**Exercise instructions:**
Where does the string "Databases" occur in the records? Copy each line that holds it.

**Material for this exercise:**
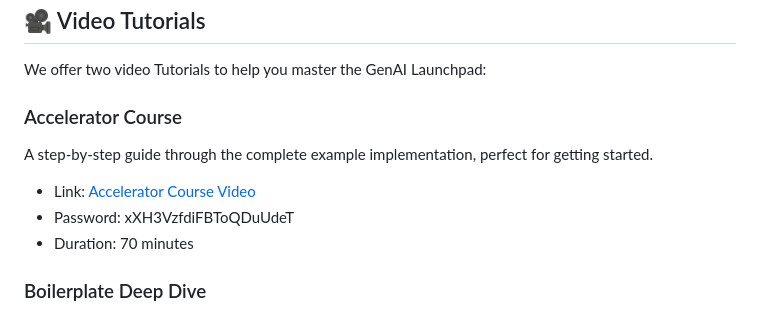
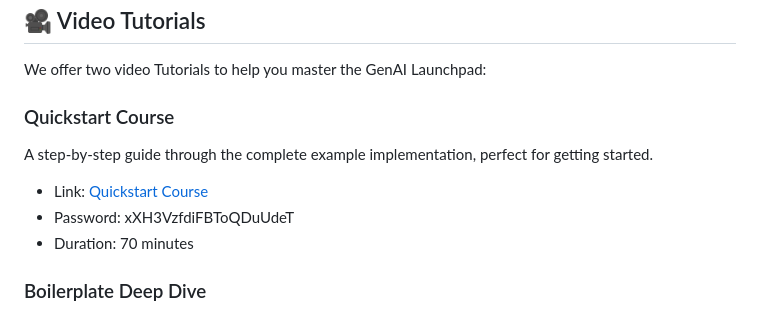
Before and after one commit to blakethom8/cool-mint, a Markdown page: README.md, the part around the change. GitHub-like rendering.

```diff
--- a/README.md
+++ b/README.md
@@ -88,10 +88,10 @@ For detailed instructions, see our [Development Workflow Guide](docs/04-guides/0
 
 We offer two video Tutorials to help you master the GenAI Launchpad:
 
-### Accelerator Course
+### Quickstart Course
 A step-by-step guide through the complete example implementation, perfect for getting started.
 
-- Link: [Accelerator Course Video](https://datalumina.wistia.com/medias/inidp48v10)
+- Link: [Quickstart Course](https://datalumina.wistia.com/medias/inidp48v10)
 - Password: xXH3VzfdiFBToQDuUdeT
 - Duration: 70 minutes
 
```
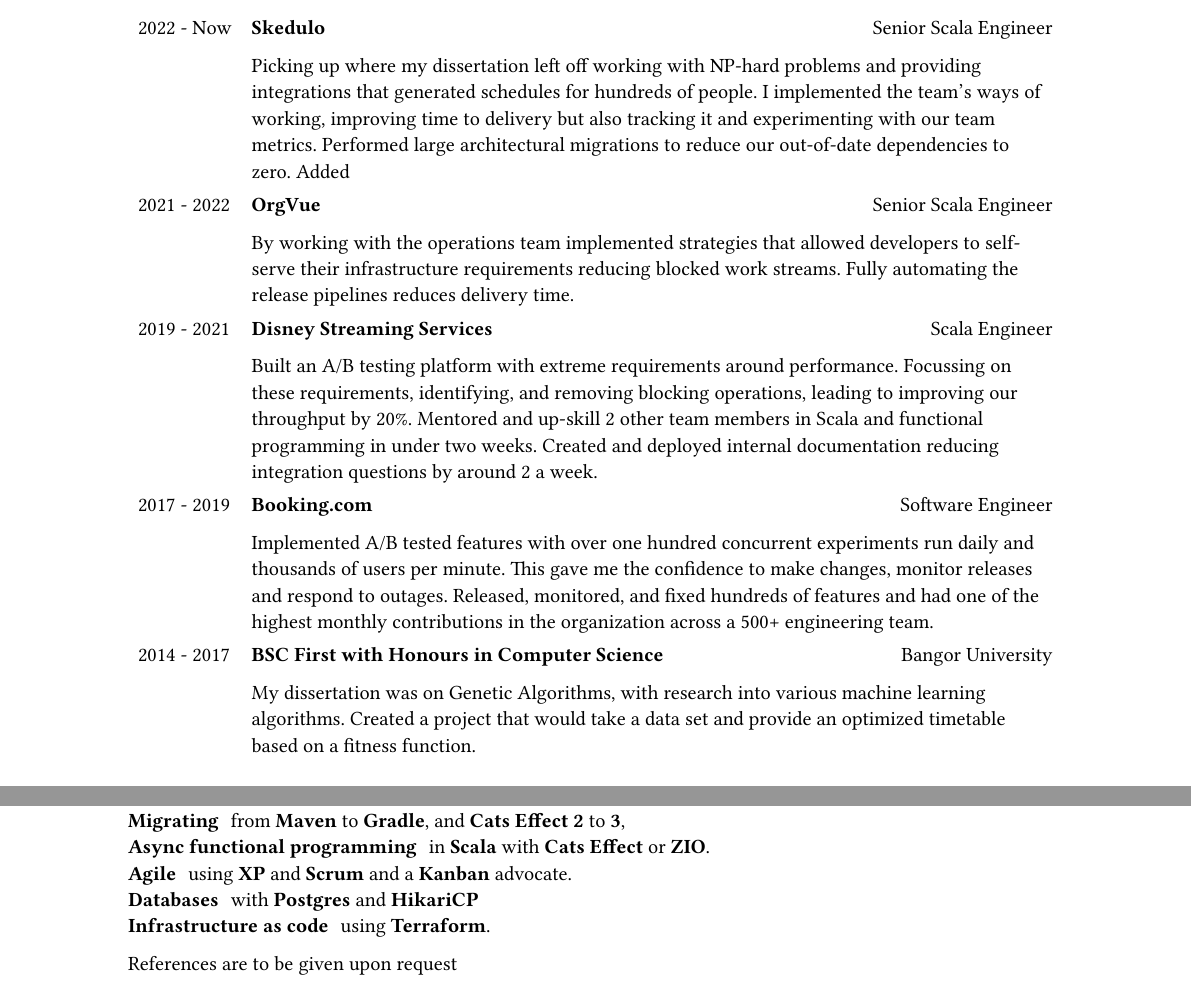
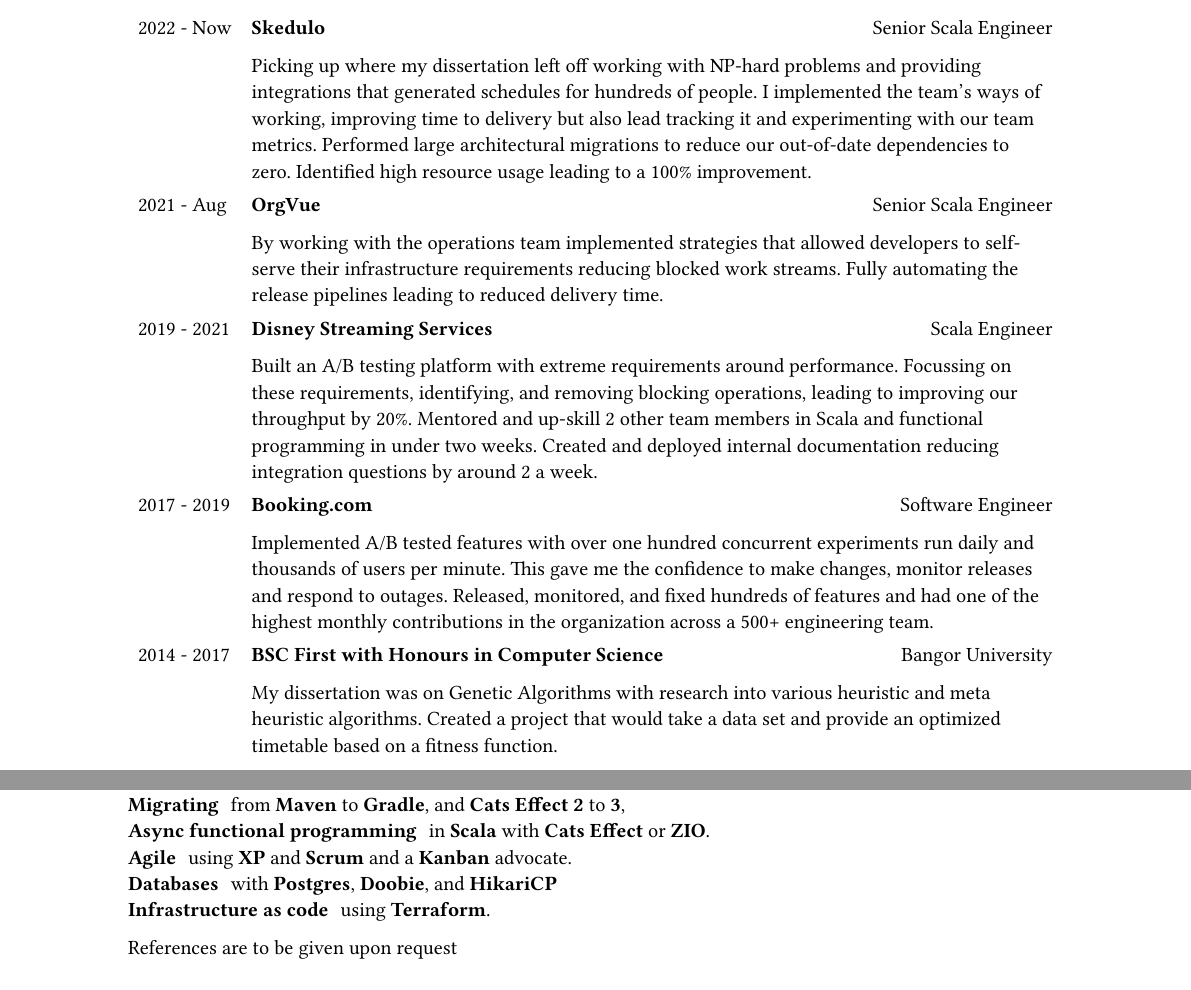
Before and after one commit to lukecollier/lukecollier.dev, a Typst document (typst/cv.typ): two parts of the page, joined at a grey line, cut so that both start at the same text. The pictures show the PDF file typst/cv.pdf that the author committed with the source.

Commit message:
chore: Can't quite recall

```diff
--- a/typst/cv.typ
+++ b/typst/cv.typ
@@ -37,12 +37,12 @@
     [2022 - Now], [
       #text(weight:"bold")[Skedulo] #h(1fr) Senior Scala Engineer
 
-      Picking up where my dissertation left off working with NP-hard problems and providing integrations that generated schedules for hundreds of people. I implemented the team's ways of working, improving time to delivery but also tracking it and experimenting with our team metrics. Performed large architectural migrations to reduce our out-of-date dependencies to zero. Added
+      Picking up where my dissertation left off working with NP-hard problems and providing integrations that generated schedules for hundreds of people. I implemented the team's ways of working, improving time to delivery but also lead tracking it and experimenting with our team metrics. Performed large architectural migrations to reduce our out-of-date dependencies to zero. Identified high resource usage leading to a 100% improvement.
     ],
-    [2021 - 2022], [
+    [2021 - Aug], [
       #text(weight:"bold")[OrgVue] #h(1fr) Senior Scala Engineer
 
-      By working with the operations team implemented strategies that allowed developers to self-serve their infrastructure requirements reducing blocked work streams. Fully automating the release pipelines reduces delivery time.
+      By working with the operations team implemented strategies that allowed developers to self-serve their infrastructure requirements reducing blocked work streams. Fully automating the release pipelines leading to reduced delivery time.
     ],
     [2019 - 2021], [
       #text(weight:"bold")[Disney Streaming Services] #h(1fr) Scala Engineer
@@ -57,7 +57,7 @@
     [2014 - 2017], [
       #text(weight:"bold")[BSC First with Honours in Computer Science] #h(1fr) Bangor University
 
-      My dissertation was on Genetic Algorithms, with research into various machine learning algorithms. Created a project that would take a data set and provide an optimized timetable based on a fitness function.
+      My dissertation was on Genetic Algorithms with research into various heuristic and meta heuristic algorithms. Created a project that would take a data set and provide an optimized timetable based on a fitness function.
     ]
     )
 
@@ -77,7 +77,7 @@
   / Migrating: from *Maven* to *Gradle*, and *Cats Effect 2* to *3*,
   / Async functional programming: in *Scala* with *Cats Effect* or *ZIO*.
   / Agile: using *XP* and *Scrum* and a *Kanban* advocate.
-  / Databases: with *Postgres* and *HikariCP*
+  / Databases: with *Postgres*, *Doobie*, and *HikariCP*
   / Infrastructure as code: using *Terraform*.
 
   References are to be given upon request
```
Also changed, not shown: typst/cv.pdf.
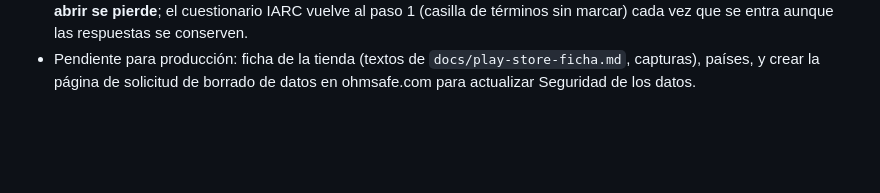
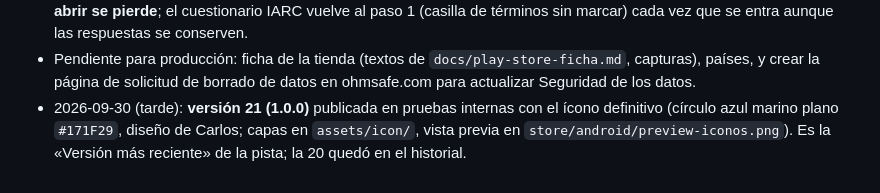
Before and after one commit to carlosm-OS/OhmSafe-APP-Instaladores, a Markdown page: docs/publicacion-android.md, the part around the change. Rendered like a GitHub page; blank space fills up the shorter version.

Commit message:
docs: versión 21 con ícono definitivo en pruebas internas
Co-Authored-By: Claude Fable 5.1 <noreply@anthropic.com>

```diff
--- a/docs/publicacion-android.md
+++ b/docs/publicacion-android.md
@@ -130,3 +130,6 @@ simulador/emulador con datos de prueba (sin clientes reales).
   entra aunque las respuestas se conserven.
 - Pendiente para producción: ficha de la tienda (textos de `docs/play-store-ficha.md`, capturas), países, y crear
   la página de solicitud de borrado de datos en ohmsafe.com para actualizar Seguridad de los datos.
+- 2026-09-30 (tarde): **versión 21 (1.0.0)** publicada en pruebas internas con el ícono definitivo (círculo azul marino
+  plano `#171F29`, diseño de Carlos; capas en `assets/icon/`, vista previa en `store/android/preview-iconos.png`).
+  Es la «Versión más reciente» de la pista; la 20 quedó en el historial.
```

**Problem solution:**
-  / Databases: with *Postgres* and *HikariCP*
+  / Databases: with *Postgres*, *Doobie*, and *HikariCP*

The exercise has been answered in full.